Twins Judy and Jimmy Barton crawled into their attic one December day and found a passageway to a place called Maybeland. They looked in all the dusty corners for any sign of the silver star that always sat atop their Christmas tree. Their search crossed the path of little Paddy O’Cinnamon, “The Cinnamon Bear,” who had shoe-button eyes and a ferocious growl. He showed them a small hole through which the Crazy Quilt dragon had absconded with their star and invited Judy and Jimmy to pursue the rascal. Paddy would function as a guide and they’d chase the dragon throughout Maybeland. Paddy magically “de-grew” the twins so they’d fit through the attic tunnel, fired up a miniature airplane powered by soda pop, and flew the Barton kids into a startling and wondrous adventure.

So begins “The Cinnamon Bear,” a delightful, one-of-a-kind children’s series produced in 1937 by TRANSCO, the Transcription Company of America. Intended to be heard between Thanksgiving and Christmas, the series features twenty-six fifteen-minute cliffhanger installments. The program immediately hooks children because suspenseful fun is always present as each episode concludes with yet another obstacle for Paddy and the twins to overcome. The dragon eventually joins up with the trio but remains unpredictable and mischievous. Named “Crazy Quilt,” he succumbs time and time again to his obsession with the shiny silver star.

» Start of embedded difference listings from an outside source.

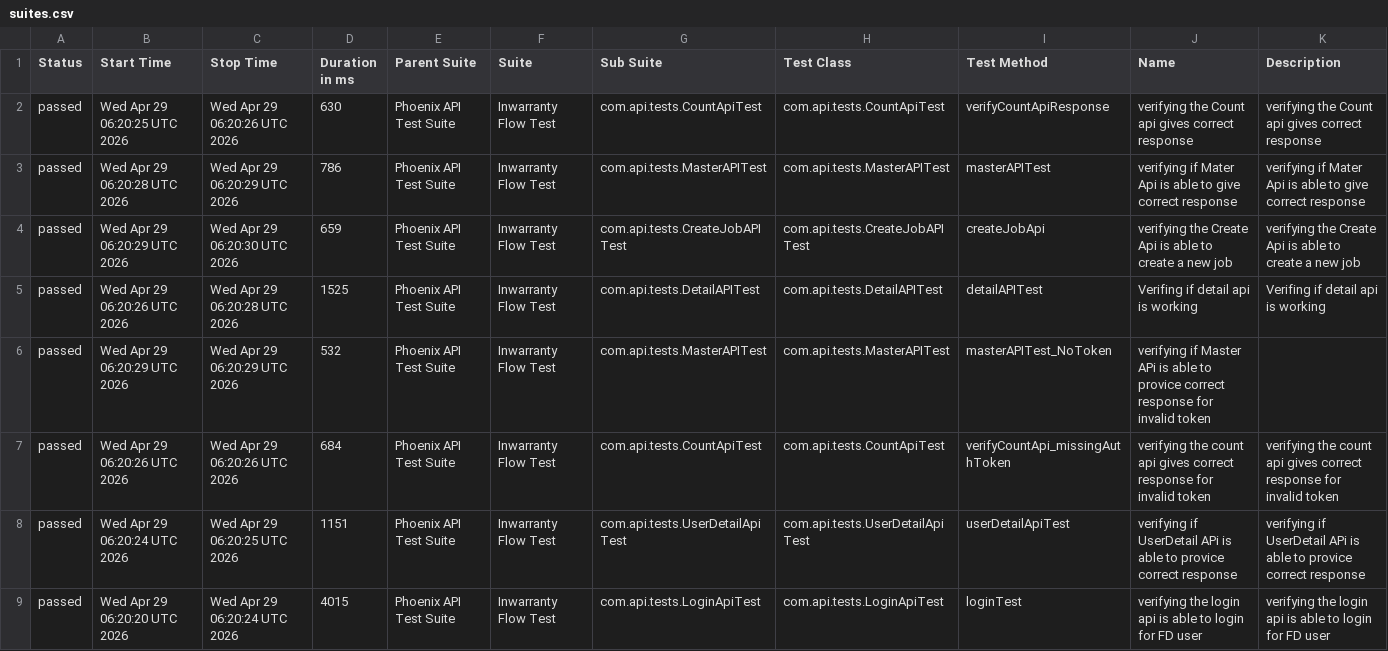
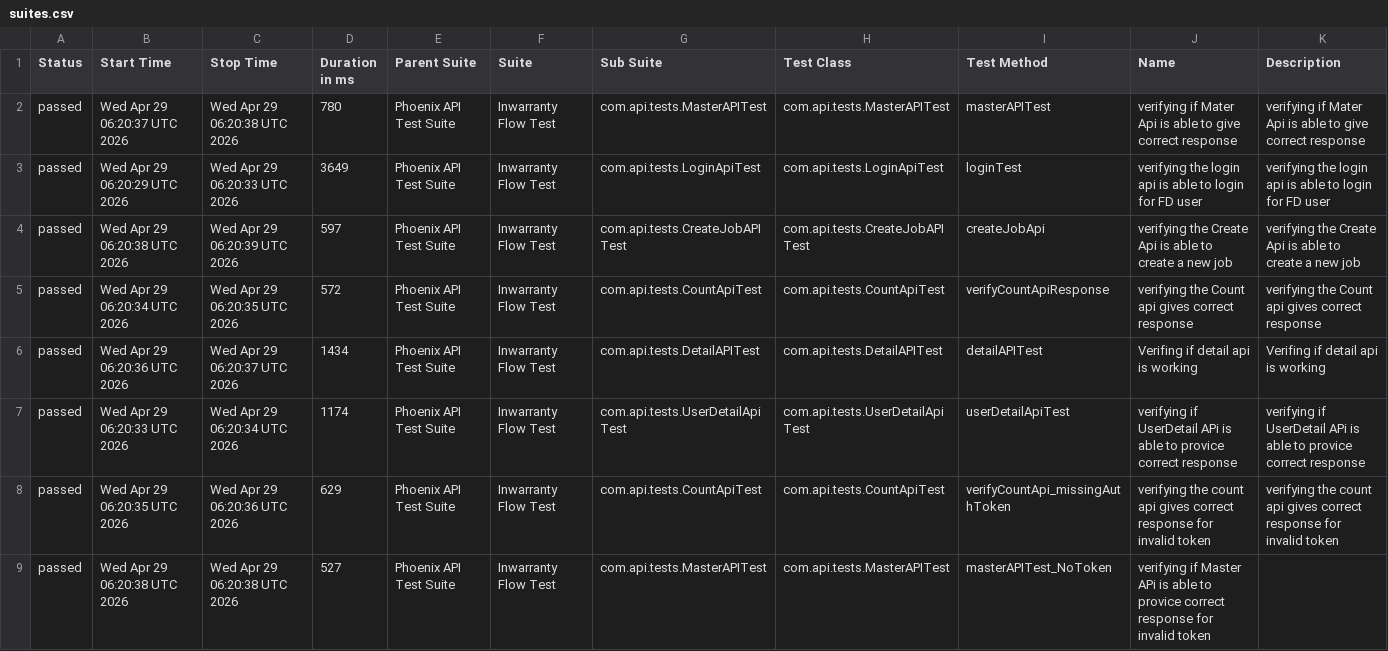
Before and after one commit to RanjaniManuel/PhoenixTestAutomationFramework, a CSV file: data/suites.csv, drawn as a sheet.

```diff
--- a/data/suites.csv
+++ b/data/suites.csv
@@ -1,9 +1,9 @@
 "Status","Start Time","Stop Time","Duration in ms","Parent Suite","Suite","Sub Suite","Test Class","Test Method","Name","Description"
-"passed","Wed Apr 29 06:20:25 UTC 2026","Wed Apr 29 06:20:26 UTC 2026","630","Phoenix API Test Suite","Inwarranty Flow Test","com.api.tests.CountApiTest","com.api.tests.CountApiTest","verifyCountApiResponse","verifying the Count api gives correct response","verifying the Count api gives correct response"
-"passed","Wed Apr 29 06:20:28 UTC 2026","Wed Apr 29 06:20:29 UTC 2026","786","Phoenix API Test Suite","Inwarranty Flow Test","com.api.tests.MasterAPITest","com.api.tests.MasterAPITest","masterAPITest","verifying if Mater Api is able to give correct response","verifying if Mater Api is able to give correct response"
-"passed","Wed Apr 29 06:20:29 UTC 2026","Wed Apr 29 06:20:30 UTC 2026","659","Phoenix API Test Suite","Inwarranty Flow Test","com.api.tests.CreateJobAPITest","com.api.tests.CreateJobAPITest","createJobApi","verifying the Create Api is able to create a new job","verifying the Create Api is able to create a new job"
-"passed","Wed Apr 29 06:20:26 UTC 2026","Wed Apr 29 06:20:28 UTC 2026","1525","Phoenix API Test Suite","Inwarranty Flow Test","com.api.tests.DetailAPITest","com.api.tests.DetailAPITest","detailAPITest","Verifing if  detail api is working ","Verifing if  detail api is working "
-"passed","Wed Apr 29 06:20:29 UTC 2026","Wed Apr 29 06:20:29 UTC 2026","532","Phoenix API Test Suite","Inwarranty Flow Test","com.api.tests.MasterAPITest","com.api.tests.MasterAPITest","masterAPITest_NoToken","verifying if Master APi is able to provice correct response for invalid token",""
-"passed","Wed Apr 29 06:20:26 UTC 2026","Wed Apr 29 06:20:26 UTC 2026","684","Phoenix API Test Suite","Inwarranty Flow Test","com.api.tests.CountApiTest","com.api.tests.CountApiTest","verifyCountApi_missingAuthToken","verifying the count api gives correct response for invalid token","verifying the count api gives correct response for invalid token"
-"passed","Wed Apr 29 06:20:24 UTC 2026","Wed Apr 29 06:20:25 UTC 2026","1151","Phoenix API Test Suite","Inwarranty Flow Test","com.api.tests.UserDetailApiTest","com.api.tests.UserDetailApiTest","userDetailApiTest","verifying if UserDetail APi is able to provice correct response","verifying if UserDetail APi is able to provice correct response"
-"passed","Wed Apr 29 06:20:20 UTC 2026","Wed Apr 29 06:20:24 UTC 2026","4015","Phoenix API Test Suite","Inwarranty Flow Test","com.api.tests.LoginApiTest","com.api.tests.LoginApiTest","loginTest","verifying the login api is able to login for FD user","verifying the login api is able to login for FD user"
+"passed","Wed Apr 29 06:20:37 UTC 2026","Wed Apr 29 06:20:38 UTC 2026","780","Phoenix API Test Suite","Inwarranty Flow Test","com.api.tests.MasterAPITest","com.api.tests.MasterAPITest","masterAPITest","verifying if Mater Api is able to give correct response","verifying if Mater Api is able to give correct response"
+"passed","Wed Apr 29 06:20:29 UTC 2026","Wed Apr 29 06:20:33 UTC 2026","3649","Phoenix API Test Suite","Inwarranty Flow Test","com.api.tests.LoginApiTest","com.api.tests.LoginApiTest","loginTest","verifying the login api is able to login for FD user","verifying the login api is able to login for FD user"
+"passed","Wed Apr 29 06:20:38 UTC 2026","Wed Apr 29 06:20:39 UTC 2026","597","Phoenix API Test Suite","Inwarranty Flow Test","com.api.tests.CreateJobAPITest","com.api.tests.CreateJobAPITest","createJobApi","verifying the Create Api is able to create a new job","verifying the Create Api is able to create a new job"
+"passed","Wed Apr 29 06:20:34 UTC 2026","Wed Apr 29 06:20:35 UTC 2026","572","Phoenix API Test Suite","Inwarranty Flow Test","com.api.tests.CountApiTest","com.api.tests.CountApiTest","verifyCountApiResponse","verifying the Count api gives correct response","verifying the Count api gives correct response"
+"passed","Wed Apr 29 06:20:36 UTC 2026","Wed Apr 29 06:20:37 UTC 2026","1434","Phoenix API Test Suite","Inwarranty Flow Test","com.api.tests.DetailAPITest","com.api.tests.DetailAPITest","detailAPITest","Verifing if  detail api is working ","Verifing if  detail api is working "
+"passed","Wed Apr 29 06:20:33 UTC 2026","Wed Apr 29 06:20:34 UTC 2026","1174","Phoenix API Test Suite","Inwarranty Flow Test","com.api.tests.UserDetailApiTest","com.api.tests.UserDetailApiTest","userDetailApiTest","verifying if UserDetail APi is able to provice correct response","verifying if UserDetail APi is able to provice correct response"
+"passed","Wed Apr 29 06:20:35 UTC 2026","Wed Apr 29 06:20:36 UTC 2026","629","Phoenix API Test Suite","Inwarranty Flow Test","com.api.tests.CountApiTest","com.api.tests.CountApiTest","verifyCountApi_missingAuthToken","verifying the count api gives correct response for invalid token","verifying the count api gives correct response for invalid token"
+"passed","Wed Apr 29 06:20:38 UTC 2026","Wed Apr 29 06:20:38 UTC 2026","527","Phoenix API Test Suite","Inwarranty Flow Test","com.api.tests.MasterAPITest","com.api.tests.MasterAPITest","masterAPITest_NoToken","verifying if Master APi is able to provice correct response for invalid token",""
```
Also changed, not shown: data/behaviors.csv, 49 other files.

“The Cinnamon Bear” is, arguably, the best holiday series ever developed for radio. Containing all of the elements of a classic children’s fantasy, combined with radio’s unique ability to create vivid mental images in the minds of its listeners, it continues to delight both young and old. And now, for the first time, you can hear and enjoy “The Complete Cinnamon Bear” — including all twenty-six original and unedited shows, the original 1937 promotional recording, and all of the songs from the series as transferred from an original set of 78 RPM recordings. Each of the programs has been digitally transferred directly from a set of original 16″ broadcast transcriptions and painstakingly restored for outstanding audio fidelity – truly the best-sounding version of the series that has ever been released. It’s yet another triumph for Paddy and his band of travelers as, after well over seventy years, they once again carry on their magical search for the silver star.

7 hours – $10.49 Download / $20.98 Audio CDs
Special 50% discount Offer

“I am the Whistler and I know many things, for I walk by night. I know many strange tales hidden in the hearts of men and women who have stepped into the shadows. Yes, I know the nameless terrors of which they dare not speak!”


Haunting stories of fate, dramas of crime, deception, and manipulation building to a sudden and shocking denouement…and, through it all, the sardonic, mocking laughter of — The Whistler!


One of radio’s most memorable thriller anthologies, The Whistler was a west-coast favorite for over a decade but, despite two attempts to go nationwide, never was able to achieve the same success as a coast to coast feature. But for listeners across the western states served by the Signal Oil Company, the program’s eerie theme music opened a weekly window into the very darkest corners of the human soul. It was so popular, in fact, that Columbia Pictures produced eight second-feature films based on the concept, all but one of which starred Richard Dix.


The Whistler himself was an omniscient narrator — the voice of Fate itself, one might suggest, or perhaps of conscience. And his stories revolved around ordinary people, pushed by the pressures of daily life into taking drastic actions. Or perhaps a sudden circumstance, an unexpected twist of life’s path, suddenly placed these protagonists on a road leading inexorably to their own destruction. Greed, lust, and perfidy of every kind figure in the plots — and when Fate inevitably catches up with these unfortunate, driven souls, The Whistler is always ready, at the very end, to see that the knife is properly twisted.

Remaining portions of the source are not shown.